In 1911, the determined Canuck was the architect of the Canadian League, the first professional baseball circuit in his country’s history. He would manage teams in Hamilton (1911 to 1913), Toronto (1914) and Guelph (1915) in that seminal circuit. In 1919, he would organize the Class B Michigan-Ontario League, where he was the fiery dugout boss with Brantford (1919, 1920) and London (1925). In 1921 and 1922, he served as business manager for the International League’s Toronto Maple Leafs. During this time, he also marketed his own brand of baseball glove called the “Knotty Lee Special.”
The Ottawa Journal,
18 Apr 1960, Mon,
George “Knotty” Lee
Toronto, Ontario, Canada
September 05, 1962 (85)
Smiths Falls, Ontario, Canada

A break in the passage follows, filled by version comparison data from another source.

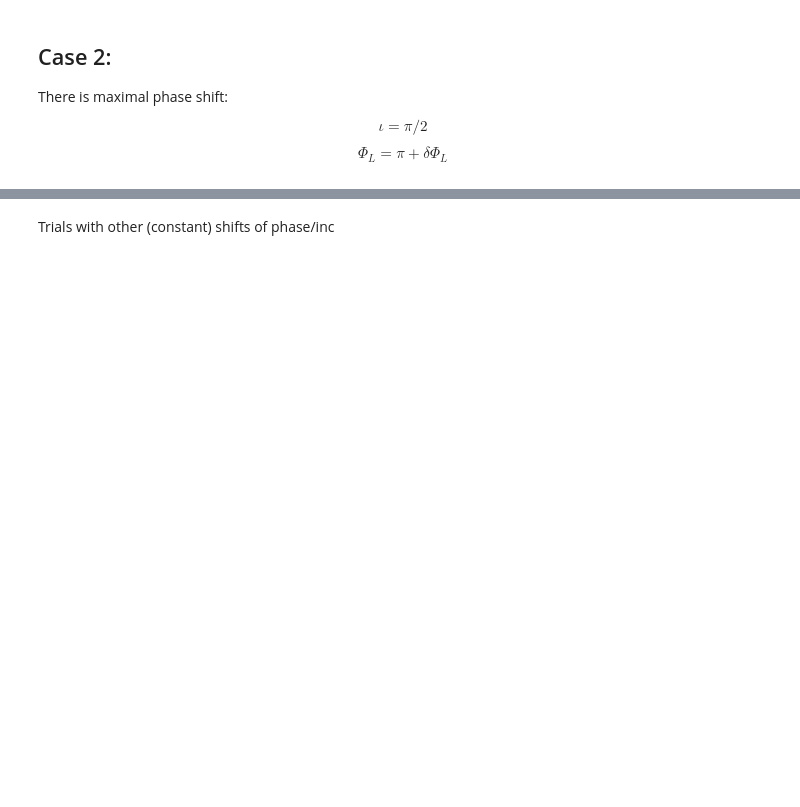
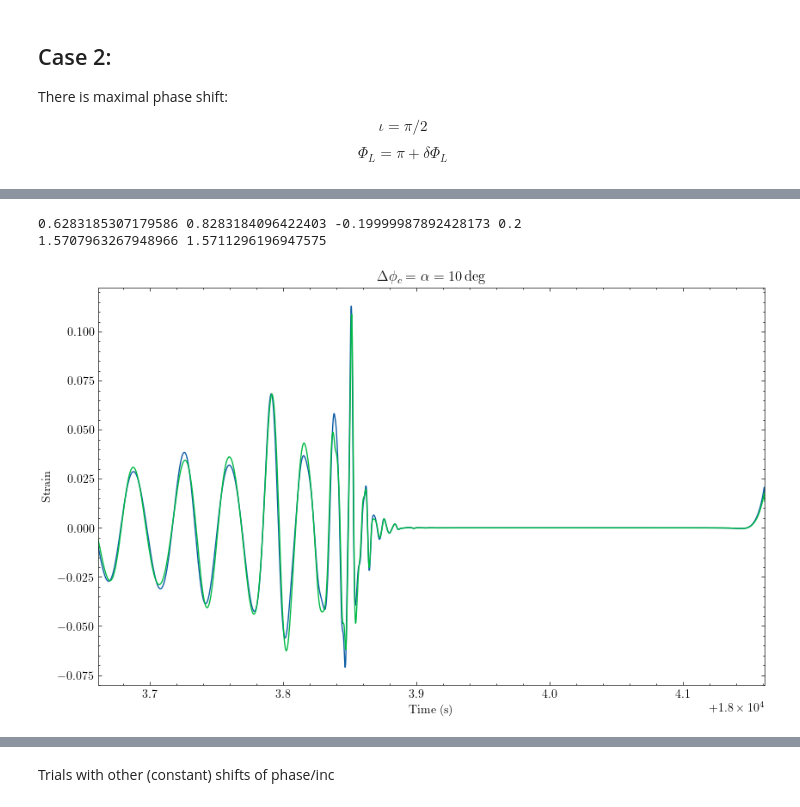
Before and after one commit to cosmoquark/gw-fish-lens, a Jupyter notebook: misc/lensed_waveform_v1.ipynb, the cells around one changed output, grey strips where cells are left out. Cells and saved outputs as stored; diff of their text form; code cells hidden in the pictures; blank space fills up the shorter version.

```diff
--- a/misc/lensed_waveform_v1.ipynb
+++ b/misc/lensed_waveform_v1.ipynb
@@ -211,0 +272,23 @@ plt.show()
+# %%
+q = 0.1
+mass1=120; mass2=mass1*q
+phase, inclination = np.pi/2, np.pi/5.
+polarization = 0.7
+# phase2, inclination2 = np.pi/2, np.pi/4
+alpha = 0.2 # ~10 degrees
+PhiL = np.pi-0.001
+inc_minus = incl_minus(inclination, PhiL, alphaHatMinus=alpha, thetaMinus=0, beta=0)
+phi_minus = phi_coal_minus(phase, inclination, PhiL, alphaHatMinus=alpha, thetaMinus=0, beta=0)
+pol_minus = polarization_angle_minus(polarization, inclination, PhiL, alphaHatMinus=alpha, thetaMinus=0, beta=0)
+print(inclination, inc_minus, inclination-inc_minus, alpha)
+print(phase, phi_minus)
+phase2, inclination2, polarization2 = phi_minus, inc_minus, pol_minus
+# phase2, inclination2 = phase, inc_minus
+plot_phase_inc_shift(phase, inclination, phase2, inclination2, mass1=mass1, mass2=mass2, polarization=polarization, polarization2=polarization2,
+                     t_gps=60*60*5)#, approximant="NRHybSur3dq8")
+plt.title(r"$\Delta \phi_c = \alpha=10 \, \text{deg}$")
+plt.show()
+# %% [output]
+0.6283185307179586 0.8283184096422403 -0.19999987892428173 0.2
+1.5707963267948966 1.5711296196947575
+[figure, added]
```
Also changed, not shown: parts of 11 cells of this notebook, 1 other file.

My Grandmother, somewhat of a warrior, would bring in armloads of split hardwood and kindling every morning and evening and pile it in the wood box beside the old wood stove. There were six round covers on top of the stove and you could take one off if you needed a really hot place to put the frypan, as it would fit right inside the biggest hole. The little shelves on either side at the top was where I dried my mittens in the winter.
Grammy said the trick of cooking on top of a cook stove was knowing where to place your pots, and to shift them around to get a decent temperature. She always said there was a “sweet spot” on the top of her stove, and that the plates over the fire box were the warmest. Her boiling pots sat directly above the firebox; and the place for stewing, which was an all day event, was just a couple of spots away.
When she made bread the warming oven was a good place to let bread dough rise and it was also the spot she warmed cold plates and serving dishes before meals. Grammy always said you just couldn’t put food on the stove and leave it, and it just wasn’t practical for women who had a job– which she frowned upon too.
Grammy would giggle when I would mention that her tiny electric stove in the corner held everything else but cooking pots. She said she would rather fry eggs on a wood stove than on an electric range as the wood stove produced the most wonderful meals: baked beans, fresh bread, and lots of roasts and stews. Not to mention delicious cakes, pies and cookies of all kinds.
Muffy, their cat, would always be asleep on top of the wood box, except when I came in. Then she would hightail it under the stove and I would crouch down and try to pull her out to no avail. Grammy always had a little clothesline in the corner of the kitchen behind the stove for drying her dish towels.
It still intrigues me that a woman could spend her whole life cooking for generations on one stove. It’s metaphoric, I suppose. Mary Louise Deller Knight never got rid of her wood stove until the day she moved into a senior residence on South Street. The next day in the now empty house, the stove stopped being the centre of activity in her small kitchen. Summer days of sitting in the warm kitchen while she baked a cake and constantly wiping her forehead while I drank fresh lemonade were now just memories.